His posts provide an excellent summary of the book:
An all-encompassing worldview
God the law-giver and his creation
The development of creation
Worldview, story and mission
Some years ago I posted some study questions to the first edition of the book. I thought it would be worth recycling them here.
Before starting to read Al Wolters' Creation Regained write down what you understand by the following terms: creation, fall, redemption, law, dualism, worldview.
CHAPTER 1 What is a worldview?
1. How does Wolters define worldview? What are the four main components of a worldview?
2. How do scripture and a worldview interrelate?
3. Describe the reformational worldview.

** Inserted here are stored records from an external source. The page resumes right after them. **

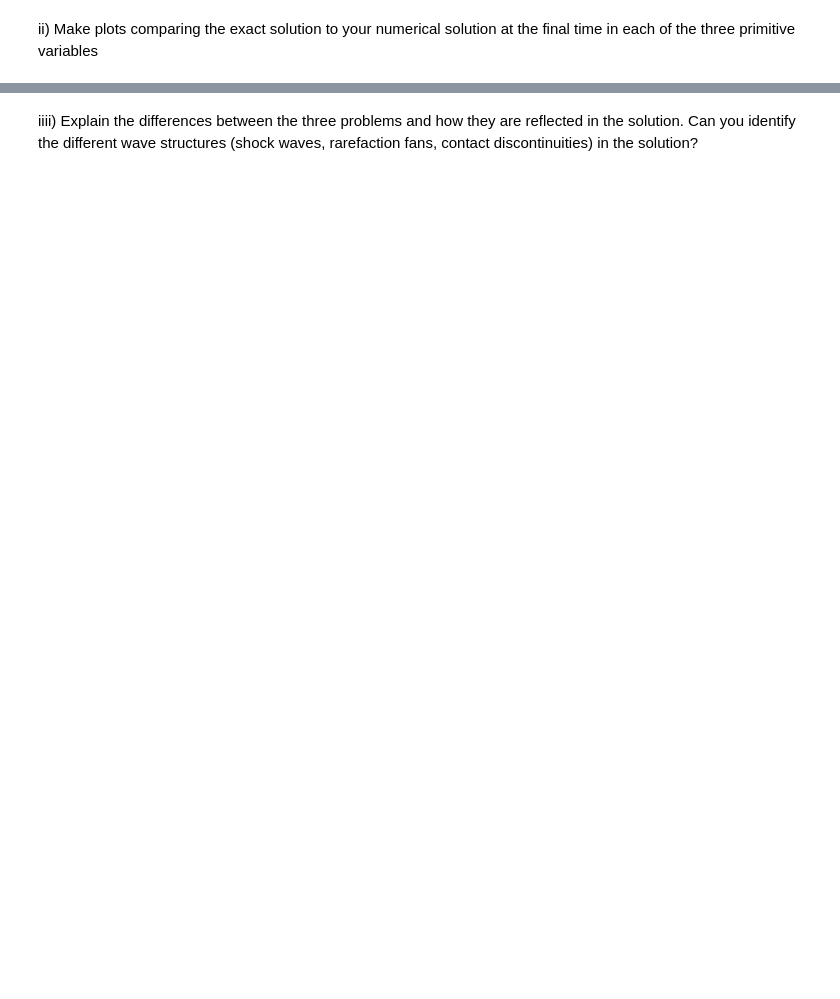
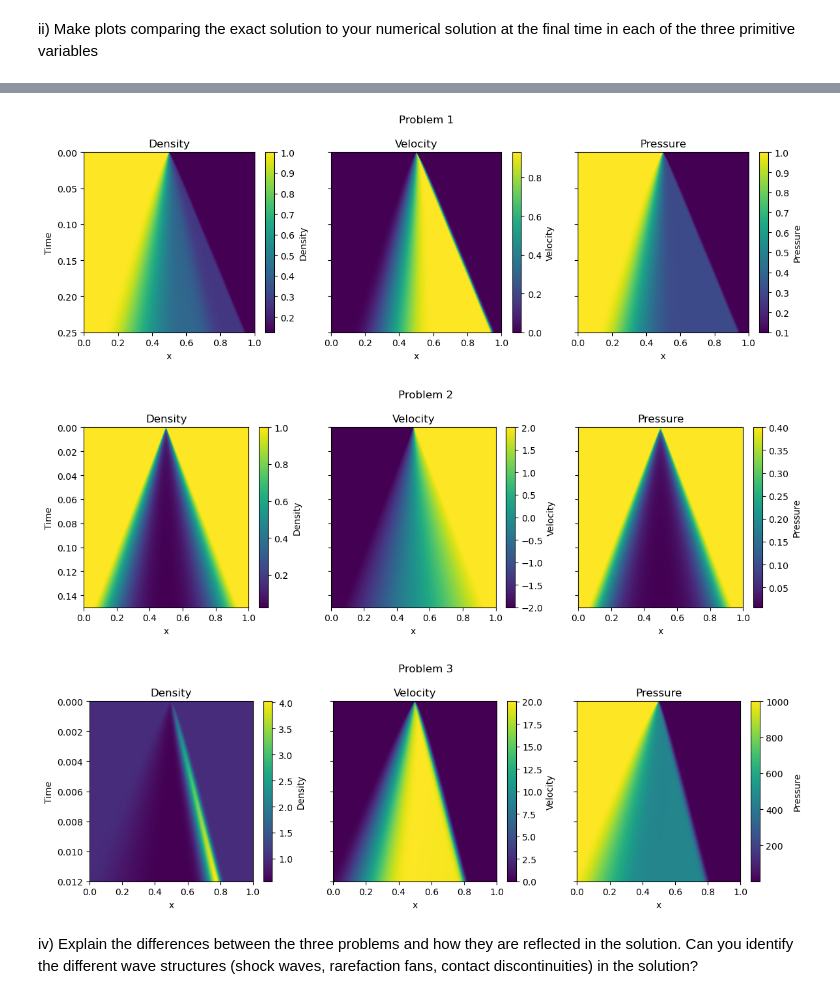
Before and after one commit to ShannonS00/Computational-Astrophysics, a Jupyter notebook: Worksheet_8/Worksheet_8_G22.ipynb, the cells around one changed output, grey strips where cells are left out. Saved outputs shown, nothing was run; the diff lists cells and outputs as text; code cells hidden in the pictures; blank space fills up the shorter version.

```diff
--- a/Worksheet_8/Worksheet_8_G22.ipynb
+++ b/Worksheet_8/Worksheet_8_G22.ipynb
@@ -426,5 +526,32 @@ iii) Show also a space-time diagram of the solution numerical solution over the
+# %%
+def plot_spacetime_all_vars(Q_hist, t_hist, title):
+    labels = ['Density', 'Velocity', 'Pressure']
+    fig, axes = plt.subplots(1, 3, figsize=(12, 4), sharey=True)
+    for i, ax in enumerate(axes):
+        im = ax.imshow(
+            Q_hist[:, :, i],
+            extent=[0, 1, t_hist[-1], 0],
+            aspect='auto',
+            cmap='viridis'
+        )
+        ax.set_title(labels[i])
+        ax.set_xlabel('x')
+        if i == 0:
+            ax.set_ylabel('Time')
+        fig.colorbar(im, ax=ax, label=labels[i])
+    plt.suptitle(title)
+    plt.tight_layout()
+    plt.show()
+# %%
+plot_spacetime_all_vars(Qhist1, thist1, title='Problem 1')
+plot_spacetime_all_vars(Qhist2, thist2, title='Problem 2')
+plot_spacetime_all_vars(Qhist3, thist3, title='Problem 3')
+# %% [output]
+[figure, added]
+[figure, added]
+[figure, added]
 # %% [markdown]
-iiii)  Explain the differences
+iv)  Explain the differences
  between the three problems and how they are reflected in the solution. Can you identify
  the different wave structures (shock waves, rarefaction fans, contact discontinuities) in the
  solution?
```
Also changed, not shown: parts of 19 cells of this notebook.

How does it differ from other Christian worldviews?
CHAPTER 2 Creation
1. What are the two (double) aspects of creation?
2. What does Wolters mean by law?
3. In what ways does God impose his laws upon the cosmos?
4. What is the distinction between "norms" and "laws of nature"
5. What is the distinction between general and particular creation law?
6 What does Wolters mean by "word"?
7. How can the law of creation impart knowledge?
8. What does Wolters mean by "wisdom"?
9. What does it mean to develop creation?
CHAPTER 3 Fall
1. What are the effects of the fall on society, culture, humanity ,...
2. What does Wolters mean when he says "Sin is alien in creation"?
3. Explain the meaning of structure and direction (cf also p 9)
4. What three meanings are given to the word "world" in the scriptures?
CHAPTER 4 Redemption
1. What synonyms are there for the word "redemption"; how do these crystallise its meaning?
2. Why is it that nothing in creation is neutral?
3. What is meant by the kingdom of God?
4 What are the misconceptions associated with the kingdom?
CHAPTER 5 Discerning structure and direction
(cf also pp 9, 49 ff)
1. How do the terms structure and direction summarise the biblical themes of creation, fall and redemption?
2. What two connotations of "reform" are present in the term reformational?
3. What is a "dualistic worldview"?
4. What does Wolters mean by "We are always in danger of rejecting the creational in the name of the fall, and of accepting the fallen in the name of creation".
Look back at the meanings you gave to the terms creation, fall, redemption, law, dualism, worldview. How has reading Creation Regained helped you to clarify/ change the meaning you gave to them? In what ways has your thinking changed (or remained unchanged)?